SACRAMENTO, Calif. — The state Assembly on Thursday passed a set of bills intended to broaden the mental health and health care services covered by private insurance plans.
Lawmakers approved AB154, which would require insurers to cover the diagnosis and treatment of mental illnesses, and AB171 for coverage of developmental disorders such as autism. They also approved legislation to cover oral chemotherapy treatments and mammograms regardless of age.
The bills now move to the Senate ahead of a Tuesday deadline to pass legislation that was introduced last year.
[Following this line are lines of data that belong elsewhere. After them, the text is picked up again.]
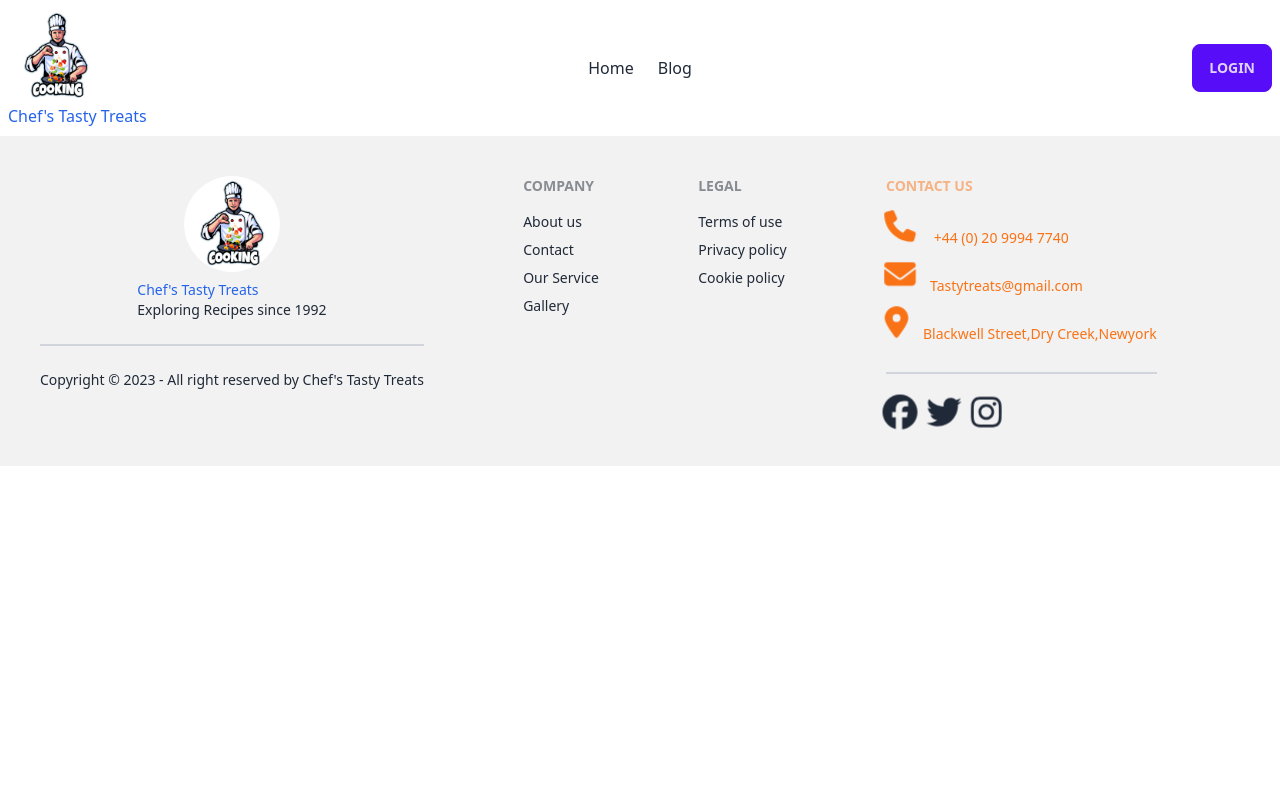
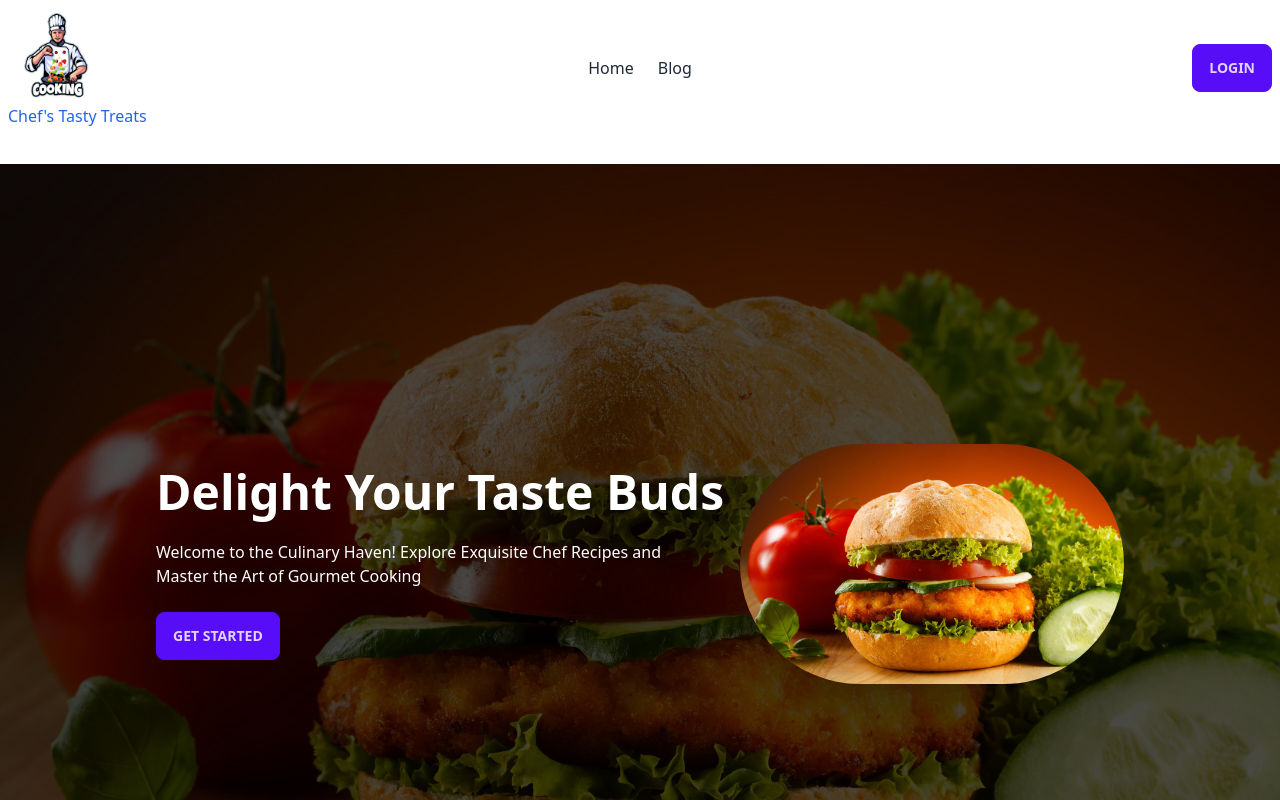
Before and after one commit to nakib1948/cheftastytreats-client-side, a React (Vite) app: page / in a window 1280 px wide. Shown: the top 800 px of the page. Built offline with nearby package versions, Linux system fonts and the light colour scheme; no server answers.

Commit message:
banner section complete

```diff
--- a/src/Pages/Home.jsx
+++ /dev/null
@@ -1,11 +0,0 @@
-import React from 'react';
-
-const Home = () => {
-    return (
-        <div>
-
-        </div>
-    );
-};
-
-export default Home;
--- /dev/null
+++ b/src/Pages/Home/BannerSection.jsx
@@ -0,0 +1,33 @@
+import React from "react";
+import Bannerimg from "../../assets/BannerSection.jpg";
+
+const BannerSection = () => {
+  return (
+    <div
+      className="hero min-h-screen bg-base-200 relative"
+      style={{
+        backgroundImage: `url(${Bannerimg})`,
+        backgroundSize: "cover",
+      }}
+    >
+      <div className="banner-overlay bg-black bg-opacity-70 absolute inset-0 flex justify-center items-center">
+        <div className="hero-content flex flex-col lg:flex-row-reverse items-center">
+          <img
+            src={Bannerimg}
+            className="max-w-sm rounded-full shadow-2xl mx-4 lg:mx-0 "
+            alt="Banner"
+          />
+          <div className="text-center lg:text-left mx-4 lg:mx-0">
+            <h1 className="text-5xl font-bold text-white">Delight Your Taste Buds</h1>
+            <p className="py-6 text-white">
+            Welcome to the Culinary Haven! Explore Exquisite Chef Recipes and <br /> Master the Art of Gourmet Cooking
+            </p>
+            <button className="btn btn-primary">Get Started</button>
+          </div>
+        </div>
+      </div>
+    </div>
+  );
+};
+
+export default BannerSection;
--- /dev/null
+++ b/src/Pages/Home/Home.jsx
@@ -0,0 +1,12 @@
+import React from 'react';
+import BannerSection from './BannerSection';
+
+const Home = () => {
+    return (
+        <div className='mt-7 rounded-md'>
+            <BannerSection></BannerSection>
+        </div>
+    );
+};
+
+export default Home;
--- a/src/main.jsx
+++ b/src/main.jsx
@@ -3,10 +3,10 @@ import ReactDOM from "react-dom/client";
 import "./index.css";
 import { createBrowserRouter, RouterProvider } from "react-router-dom";
 import Main from "./Layout/Main.jsx";
-import Home from "./Pages/Home.jsx";
 import Login from "./Pages/Login/Login.jsx";
 import Signup from "./Pages/Signup/Signup.jsx";
 import AuthProvider from "./providers/AuthProvider.jsx";
+import Home from "./Pages/Home/Home";
 const router = createBrowserRouter([
   {
     path: "/",
```
Also changed, not shown: src/assets/BannerSection.jpg (added), src/assets/bannersectionFrontImg.png (added).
Supporters say many people with mental illness and substance abuse problems are unable to obtain treatment and end up in public health care programs, emergency rooms and state and county jails.
"The bill is a cost-effective way to help people who are paying for health insurance actually to get (the) full-scope health insurance they need," said Assemblyman Jim Beall, a San Jose Democrat who authored the mental health and autism bills. "Mental health and substance abuses are treatable, and treatment reduces incarceration, homelessness, and most importantly human suffering."
Getting people treated earlier also will save taxpayer money, he said.
Republican lawmakers said the legislation will drive up insurance costs, particularly as government broadens the definition of mental illness.
"Our insurance rates will increase because of this clandestine broadening of the coverage," said Assemblyman Jim Nielsen, R-Gerber. "And I think you're further legitimizing drug abuse and encouraging it even more."
The mental health bill passed 47-18 vote while the autism bill passed on 45-13.
The Assembly also approved AB137, which would require insurance plans to cover mammograms, regardless of the patient's age. It was passed 67-0.
Lawmakers passed AB1000 requiring insurance companies to cover oral chemotherapy treatments at the same rate they cover intravenous chemotherapy. The bill passed 51-15.Comment on this story
Henry Perea, D-Fresno, said he was inspired to change the law after meeting other patients as he accompanied his mother to intravenous chemotherapy treatments. He said many of them had to travel long distances from rural areas to medical centers, even though there are pill forms of chemotherapy drugs available for 57 types of cancer.
For some patients, co-payments for the pill form of treatment ran as high as $10,000 a month, but they paid only an office-visit co-pay for an intravenous treatment, Perea said.
Assemblyman Dan Logue, R-Linda, said the bill would "increase the price and premiums for the people of California," and said the legislation was premature. Perea's office said 13 other states and the District of Columbia already have adopted similar laws.
Associated Press writer Juliet Williams contributed to this report.